**THE TASK**
Take each line of the data that contains the string "projects" and copy it.

┄┄┄┄┄┄┄┄┄┄┄┄┄┄┄┄┄┄┄┄

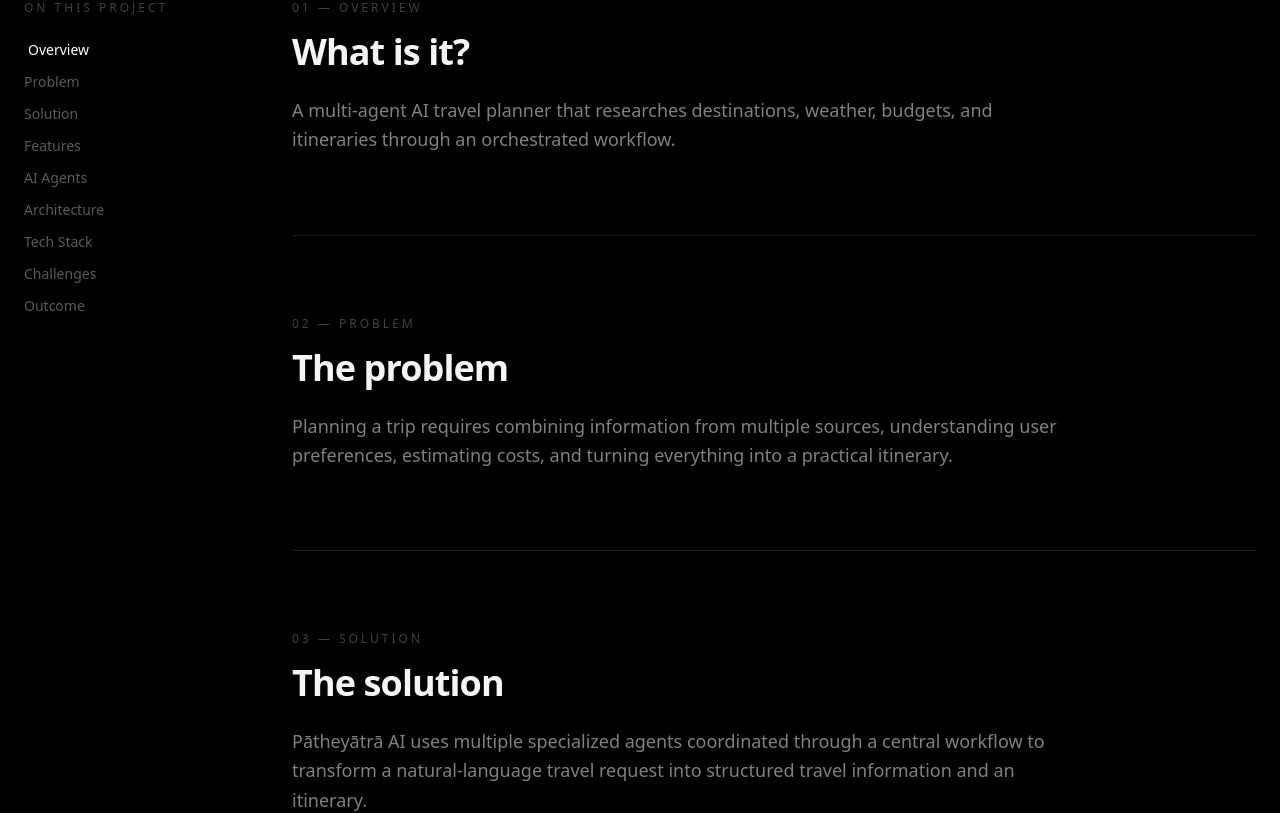
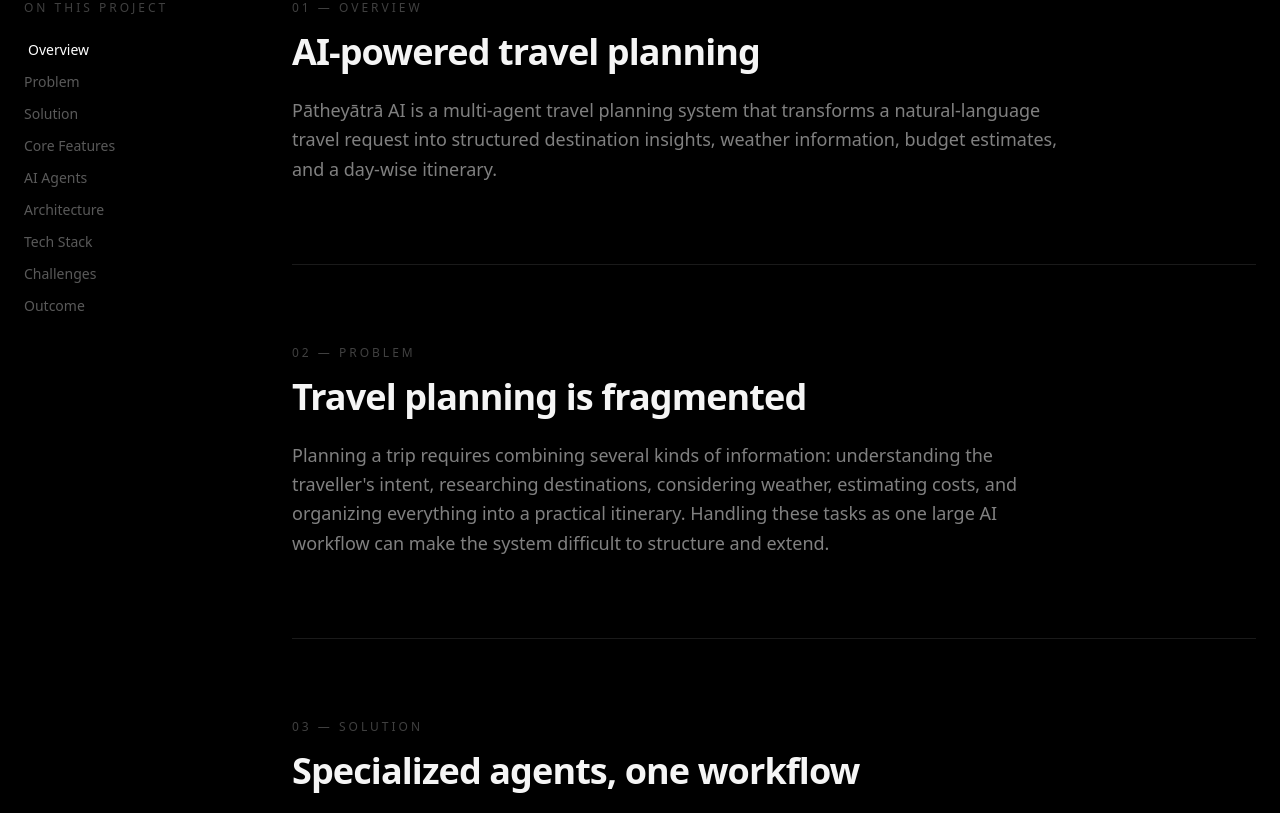
Before and after one commit to blazoxx/portfolio_new, a Next.js app: page /projects/patheyatra-ai in a window 1280 px wide. Shown: the part 1520-2333 px from the top of the page. Built offline with nearby package versions, Linux system fonts and the light colour scheme.

Commit message:
feat: complete project case studies

```diff
--- a/app/projects/patheyatra-ai/page.tsx
+++ b/app/projects/patheyatra-ai/page.tsx
@@ -15,39 +15,41 @@ export default function PatheyatraPage() {
       id: "overview",
       label: "Overview",
       eyebrow: "01 — Overview",
-      title: "What is it?",
+      title: "AI-powered travel planning",
       content:
-        "A multi-agent AI travel planner that researches destinations, weather, budgets, and itineraries through an orchestrated workflow.",
+        "Pātheyātrā AI is a multi-agent travel planning system that transforms a natural-language travel request into structured destination insights, weather information, budget estimates, and a day-wise itinerary.",
     },
     {
       id: "problem",
       label: "Problem",
       eyebrow: "02 — Problem",
-      title: "The problem",
+      title: "Travel planning is fragmented",
       content:
-        "Planning a trip requires combining information from multiple sources, understanding user preferences, estimating costs, and turning everything into a practical itinerary.",
+        "Planning a trip requires combining several kinds of information: understanding the traveller's intent, researching destinations, considering weather, estimating costs, and organizing everything into a practical itinerary. Handling these tasks as one large AI workflow can make the system difficult to structure and extend.",
     },
     {
       id: "solution",
       label: "Solution",
       eyebrow: "03 — Solution",
-      title: "The solution",
+      title: "Specialized agents, one workflow",
       content:
-        "Pātheyātrā AI uses multiple specialized agents coordinated through a central workflow to transform a natural-language travel request into structured travel information and an itinerary.",
+        "Pātheyātrā AI separates the planning process into specialized agents. A central orchestration layer coordinates the agents and passes structured information between them before producing the final travel plan.",
     },
     {
       id: "features",
-      label: "Features",
+      label: "Core Features",
       eyebrow: "04 — Features",
-      title: "Core features",
+      title: "From intent to itinerary",
       content: (
         <ul className="space-y-4">
           <li>Natural-language travel planning</li>
-          <li>Destination research</li>
-          <li>Weather information</li>
+          <li>Intent extraction from user requests</li>
+          <li>Destination research and recommendations</li>
+          <li>Live weather integration</li>
           <li>Day-wise itinerary generation</li>
-          <li>Budget estimation</li>
-          <li>Multi-agent orchestration</li>
+          <li>Smart budget estimation</li>
+          <li>Structured JSON-based agent communication</li>
+          <li>Asynchronous workflow orchestration</li>
         </ul>
       ),
     },
@@ -55,24 +57,80 @@ export default function PatheyatraPage() {
       id: "agents",
       label: "AI Agents",
       eyebrow: "05 — AI Agents",
-      title: "The agent system",
+      title: "A team of specialized agents",
       content: (
-        <ul className="space-y-4">
-          <li>Intent Agent</li>
-          <li>Research Agent</li>
-          <li>Weather Agent</li>
-          <li>Itinerary Agent</li>
-          <li>Budget Agent</li>
-        </ul>
+        <div className="space-y-8">
+          <div>
+            <h3 className="text-xl font-medium text-white">
+              Intent Agent
+            </h3>
+            <p className="mt-2">
+              Extracts the user&apos;s travel requirements and converts
+              natural language into structured intent.
+            </p>
+          </div>
+
+          <div>
+            <h3 className="text-xl font-medium text-white">
+              Research Agent
+            </h3>
+            <p className="mt-2">
+              Handles destination research and generates relevant
+              travel insights.
+            </p>
+          </div>
+
+          <div>
+            <h3 className="text-xl font-medium text-white">
+              Weather Agent
+            </h3>
+            <p className="mt-2">
+              Provides weather information relevant to the planned
+              destination and trip.
+            </p>
+          </div>
+
+          <div>
+            <h3 className="text-xl font-medium text-white">
+              Itinerary Agent
+            </h3>
+            <p className="mt-2">
+              Converts the gathered information into a structured
+              day-wise travel itinerary.
+            </p>
+          </div>
+
+          <div>
+            <h3 className="text-xl font-medium text-white">
+              Budget Agent
+            </h3>
+            <p className="mt-2">
+              Estimates the expected travel budget from the available
+              trip information.
+            </p>
+          </div>
+        </div>
       ),
     },
     {
       id: "architecture",
       label: "Architecture",
       eyebrow: "06 — Architecture",
-      title: "Multi-agent architecture",
+      title: "Multi-agent orchestration",
       content: (
-        <div className="aspect-video border border-white/10 bg-white/[0.03]" />
+        <div className="space-y-6">
+          <p>
+            The system uses a FastAPI backend to coordinate the
+            different agents and maintain a structured flow of
+            information between them.
+          </p>
+
+          <div className="aspect-video border border-white/10 bg-white/[0.03] flex items-center justify-center">
+            <span className="text-xs uppercase tracking-[0.25em] text-white/20">
+              Multi-Agent Architecture
+            </span>
+          </div>
+        </div>
       ),
     },
     {
@@ -80,23 +138,31 @@ export default function PatheyatraPage() {
       label: "Tech Stack",
       eyebrow: "07 — Tech Stack",
       title: "Built with",
-      content: project.stack.join(" · "),
+      content: (
+        <ul className="space-y-4">
+          <li>Python — core application logic</li>
+          <li>FastAPI — backend API</li>
+          <li>Gemini API — AI generation and reasoning</li>
+          <li>Asynchronous orchestration — agent workflow</li>
+          <li>OpenWeatherMap API — weather integration</li>
+        </ul>
+      ),
     },
     {
       id: "challenges",
       label: "Challenges",
       eyebrow: "08 — Challenges",
-      title: "What was difficult",
+      title: "Orchestrating multiple AI agents",
       content:
-        "The project required coordinating multiple AI agents, structuring their communication, handling external information, and maintaining a consistent workflow from user intent to final itinerary.",
+        "The main challenge was coordinating specialized agents while keeping communication between them structured and predictable. The project also involved handling external APIs and AI-service constraints while maintaining a consistent workflow from user intent to the final itinerary.",
     },
     {
       id: "outcome",
       label: "Outcome",
       eyebrow: "09 — Outcome",
-      title: "The result",
+      title: "A modular AI travel planner",
       content:
-        "A modular AI travel-planning system demonstrating how specialized agents can be orchestrated to produce structured travel recommendations.",
+        "The result is a modular multi-agent travel-planning system demonstrating how specialized AI agents can work together to transform an unstructured travel request into structured recommendations, budget information, weather context, and an itinerary.",
     },
   ];
 
@@ -136,6 +202,7 @@ export default function PatheyatraPage() {
             <p className="text-xs uppercase tracking-[0.2em] text-white/25">
               Role
             </p>
+
             <p className="mt-3 text-sm text-white/60">
               {project.role}
             </p>
@@ -145,6 +212,7 @@ export default function PatheyatraPage() {
             <p className="text-xs uppercase tracking-[0.2em] text-white/25">
               Stack
             </p>
+
             <p className="mt-3 text-sm text-white/60">
               {project.stack.join(" · ")}
             </p>
@@ -154,13 +222,18 @@ export default function PatheyatraPage() {
             <p className="text-xs uppercase tracking-[0.2em] text-white/25">
               Type
             </p>
+
             <p className="mt-3 text-sm text-white/60">
               AI / Multi-Agent
             </p>
           </div>
         </div>
 
-        <div className="mt-20 aspect-video border border-white/10 bg-white/[0.03]" />
+        <div className="mt-20 aspect-video border border-white/10 bg-white/[0.03] flex items-center justify-center">
+          <span className="text-xs uppercase tracking-[0.25em] text-white/20">
+            Project Preview
+          </span>
+        </div>
 
         <ProjectCaseStudy
           project={project}
--- a/app/projects/realm-of-six/page.tsx
+++ b/app/projects/realm-of-six/page.tsx
@@ -1,4 +1,5 @@
 import { projects } from "@/data/projects";
+import ProjectCaseStudy from "@/components/projects/ProjectCaseStudy";
 
 export default function RealmOfSixPage() {
   const project = projects.find(
@@ -8,6 +9,150 @@ export default function RealmOfSixPage() {
   if (!project) {
     return null;
   }
+
+  const sections = [
+    {
+      id: "overview",
+      label: "Overview",
+      eyebrow: "01 — Overview",
+      title: "A treasure hunt built as a live experience",
+      content:
+        "Realm of Six was a Game of Thrones-themed treasure hunt created for the college cultural fest. I led the event and designed and developed the digital platform that supported the experience alongside the physical event.",
+    },
+    {
+      id: "problem",
+      label: "The Challenge",
+      eyebrow: "02 — The Challenge",
+      title: "Building for a live campus-wide event",
+      content:
+        "This was not simply a website project. The experience had to support an online preliminary round, a two-day offline event, multiple stages, and a large number of participants while the event itself was being coordinated.",
+    },
+    {
+      id: "solution",
+      label: "Solution",
+      eyebrow: "03 — Solution",
+      title: "A digital layer for the physical game",
+      content:
+        "The platform was designed as the digital layer of the treasure hunt, connecting the online preliminary round and the live event experience with the structure and progression of the game.",
+    },
+    {
+      id: "event",
+      label: "The Event",
+      eyebrow: "04 — The Event",
+      title: "Two days. Multiple rounds. One winner.",
+      content: (
+        <div className="space-y-8">
+          <p>
+            The event ran for two days, with approximately six hours
+            of live activity each day.
+          </p>
+
+          <div className="grid gap-px border border-white/10 bg-white/10 md:grid-cols-2">
+            <div className="bg-black p-6">
+              <p className="text-3xl font-semibold">300+</p>
+              <p className="mt-2 text-sm text-white/40">
+                participants in the online preliminary round
+              </p>
+            </div>
+
+            <div className="bg-black p-6">
+              <p className="text-3xl font-semibold">100+</p>
+              <p className="mt-2 text-sm text-white/40">
+                participants in the offline event
+              </p>
+            </div>
+
+            <div className="bg-black p-6">
+              <p className="text-3xl font-semibold">2</p>
+              <p className="mt-2 text-sm text-white/40">
+                days of live gameplay
+              </p>
+            </div>
+
+            <div className="bg-black p-6">
+              <p className="text-3xl font-semibold">4</p>
+              <p className="mt-2 text-sm text-white/40">
+                primary rounds
+              </p>
+            </div>
+          </div>
+        </div>
+      ),
+    },
+    {
+      id: "features",
+      label: "Experience",
+      eyebrow: "05 — Experience",
+      title: "The game structure",
+      content: (
+        <ul className="space-y-4">
+          <li>Online preliminary round</li>
+          <li>Four primary rounds</li>
+          <li>Round 3 divided into three internal stages</li>
+          <li>Final round divided into three internal stages</li>
+          <li>Live campus-wide participant experience</li>
+        </ul>
+      ),
+    },
+    {
+      id: "role",
+      label: "My Role",
+      eyebrow: "06 — My Role",
+      title: "Developer and event lead",
+      content:
+        "I led the event as part of an 11-member core team and independently designed and developed the website. More than 20 people were involved in the broader preparation and execution of the event.",
+    },
+    {
+      id: "architecture",
+      label: "Platform",
+      eyebrow: "07 — Platform",
+      title: "The digital experience",
+      content: (
+        <div className="space-y-6">
+          <p>
+            The website served as the technology layer supporting
+            the treasure hunt experience and its event-specific
+            interactions.
+          </p>
+
+          <div className="aspect-video border border-white/10 bg-white/[0.03] flex items-center justify-center">
+            <span className="text-xs uppercase tracking-[0.25em] text-white/20">
+              Platform Preview
+            </span>
+          </div>
+        </div>
+      ),
+    },
+    {
+      id: "tech-stack",
+      label: "Tech Stack",
+      eyebrow: "08 — Tech Stack",
+      title: "Built with",
+      content: (
+        <ul className="space-y-4">
+          <li>React</li>
+          <li>TypeScript</li>
+          <li>Tailwind CSS</li>
+        </ul>
+      ),
+    },
+    {
+      id: "challenges",
+      label: "Challenges",
+      eyebrow: "09 — Challenges",
+      title: "Software under event pressure",
+      content:
+        "The challenge was not only developing the platform but making the digital experience work as part of a live event. The project required coordinating the website with a multi-stage game, participant flow, event logistics, and a large team working across preparation and execution.",
+    },
+    {
+      id: "outcome",
+      label: "Outcome",
+      eyebrow: "10 — Outcome",
+      title: "A software project that became a live event",
+      content:
+        "Realm of Six brought together software development, game design, and event execution. The event ran for two days with more than 100 offline participants after a preliminary online round involving more than 300 participants. The winning team was House Stark.",
+    },
+  ];
 
   return (
     <main className="min-h-screen bg-black px-6 py-32">
@@ -45,8 +190,9 @@ export default function RealmOfSixPage() {
             <p className="text-xs uppercase tracking-[0.2em] text-white/25">
               Role
             </p>
+
             <p className="mt-3 text-sm text-white/60">
-              {project.role}
+              Event Lead · Website Developer
             </p>
           </div>
 
@@ -54,8 +200,9 @@ export default function RealmOfSixPage() {
             <p className="text-xs uppercase tracking-[0.2em] text-white/25">
               Stack
             </p>
+
             <p className="mt-3 text-sm text-white/60">
-              {project.stack.join(" · ")}
+              React · TypeScript · Tailwind CSS
             </p>
           </div>
 
@@ -63,13 +210,23 @@ export default function RealmOfSixPage() {
             <p className="text-xs uppercase tracking-[0.2em] text-white/25">
               Type
             </p>
+
             <p className="mt-3 text-sm text-white/60">
-              Event / Platform
+              Live Event / Platform
             </p>
           </div>
         </div>
 
-        <div className="mt-20 aspect-video border border-white/10 bg-white/[0.03]" />
+        <div className="mt-20 aspect-video border border-white/10 bg-white/[0.03] flex items-center justify-center">
+          <span className="text-xs uppercase tracking-[0.25em] text-white/20">
+            Project Preview
+          </span>
+        </div>
+
+        <ProjectCaseStudy
+          project={project}
+          sections={sections}
+        />
       </div>
     </main>
   );
```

┄┄┄┄┄┄┄┄┄┄┄┄┄┄┄┄┄┄┄┄

**TASK RESPONSE**
Before and after one commit to blazoxx/portfolio_new, a Next.js app: page /projects/patheyatra-ai in a window 1280 px wide. Shown: the part 1520-2333 px from the top of the page. Built offline with nearby package versions, Linux system fonts and the light colour scheme.
--- a/app/projects/patheyatra-ai/page.tsx
+++ b/app/projects/patheyatra-ai/page.tsx
--- a/app/projects/realm-of-six/page.tsx
+++ b/app/projects/realm-of-six/page.tsx
 import { projects } from "@/data/projects";
+import ProjectCaseStudy from "@/components/projects/ProjectCaseStudy";
   const project = projects.find(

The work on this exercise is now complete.